Marrast Also French, and darkly hilarious, and an overly smart sculptor. He does three things mostly in the book: 1. Make a gigantic commissioned sculpture for the town of Arcuile that's a deconstruction of what a sculpture should be in that it has its pedestal on top and the sculpture itself on the bottom, 2. Talks and talks and talks and drinks and talks and mourns the dissolution of his relationship with Nicole without being able to do anything about it, and 3. Crafts this elaborate sort-of prank involving a random painting in an art gallery, a host of Anonymous Neurotics, and an unidentified plant sprig.

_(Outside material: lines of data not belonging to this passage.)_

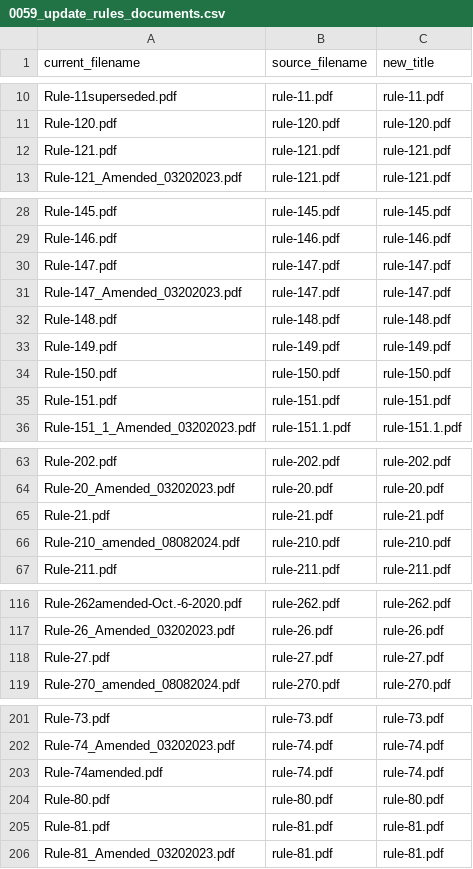
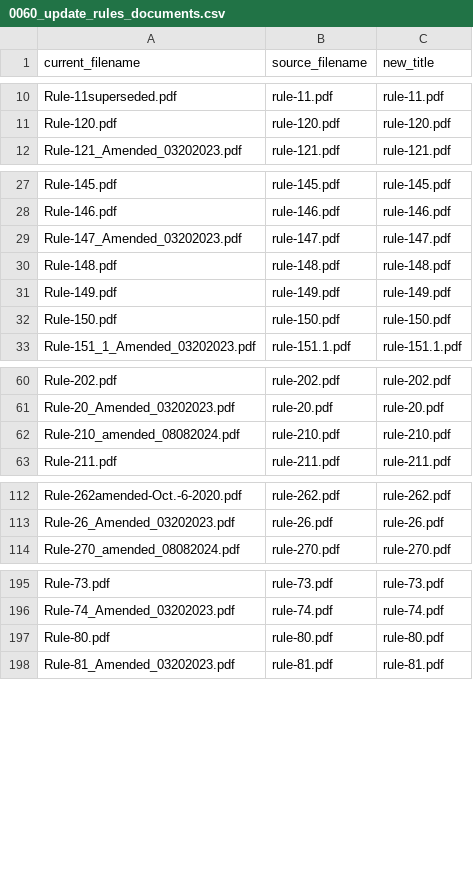
Before and after one commit to ustaxcourt/website-wagtail, a CSV file: website/home/migrations/0060_update_rules_documents.csv (was website/home/migrations/0059_update_rules_documents.csv), drawn as a sheet; only a part is shown, gaps mark what is left out; the diff covers the shown part only; the diff names each change by its address in the sheet, - before the commit and + after, or states it on an @@ line.

Commit message:
add logic to remove duplicate documents

```diff
--- a/website/home/migrations/0059_update_rules_documents.csv
+++ b/website/home/migrations/0060_update_rules_documents.csv
-row 12: Rule-121.pdf | rule-121.pdf | rule-121.pdf
-row 30: Rule-147.pdf | rule-147.pdf | rule-147.pdf
-row 35: Rule-151.pdf | rule-151.pdf | rule-151.pdf
-row 65: Rule-21.pdf | rule-21.pdf | rule-21.pdf
-row 118: Rule-27.pdf | rule-27.pdf | rule-27.pdf
-row 203: Rule-74amended.pdf | rule-74.pdf | rule-74.pdf
-row 205: Rule-81.pdf | rule-81.pdf | rule-81.pdf
```
Also changed, not shown: 1 removed row elsewhere in this file, 2 other files.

Calac & Polanco Argentinian BFFs. These two could easily be dismissed as comic relief, which is often the role they fill -- Polanco, for ex, works at a nursery school with a lake and has inherited a canoe and unattached motor; the first time we meet him he's in a hotel room with an electric razor submerged in porridge because he thinks if he can keep it running, that will bode well for his soon-to-be-motorized canoe not tipping him out into the lake. He and Calac often speak in their own made-up language that is unparsable but still you get the idea. They're not just comic relief, but their levity always comes in at just the right moments when things have got too heavy.
Celia She's a fairly daffy young English girl who runs away from home and is very angstily sad. I can't go into what happens between her and Hélene, sorry. Eventually she winds up with Austin.
Austin He begins as an Anonymous Neurotic, then becomes Marrast's French pupil, and winds up almost inadvertently as a major agent of the plot. Prior to that there's a hilarious episode where he describes sleeping with French girls who have huge elaborate hairdos and will only fuck in positions that will not get their heads anywhere near a pillow.
Hélène The most mysterious figure in the group; she's an anesthesiologist and has a catastrophic hospital encounter with a young boy who reminds her of Juan. She might be evil actually, I can't say for sure. Her recurrence in the City has her always walking and walking, holding a package tied with a yellow cord that gets heavier and heavier, but she can't put it down until she gets where she's going, which of course she never does.
I don't know, I thought laying that all out would prove that this is one of the most difficult but also the most beautiful and strange book that exists, but I'm not sure that's what happened.
All I have left to say is this: This book is magic, magic, magic; on every page, in every line, shot through every twistedly long and nearly un-parse-able sentence. One day I will meet someone who loves it as much as I do, and we will read it back and forth, bit by bit, over and over every day for the rest our lives. ...more
One of my all time most beloved books. Showing that, though there may be nothing new under the sun, there are still some unbearably brilliant writersOne of my all time most beloved books. Showing that, though there may be nothing new under the sun, there are still some unbearably brilliant writers that can make something seem shockingly original.
There are two narratives in this book, one which is in 2nd person, so that You, the Reader, become the protagonist. So You are reading the newest book by Italo Calvino, when You suddenly turn the page to find that another book's text has been mistakenly inserted in the middle of the story. You go back to the bookstore to exchange the book, and are given another copy, only to find an entirely different story, and also meet the Other Reader. The books proceeds like this, alternating between the story of You and the Other Reader, and the stalled openings of several different novels.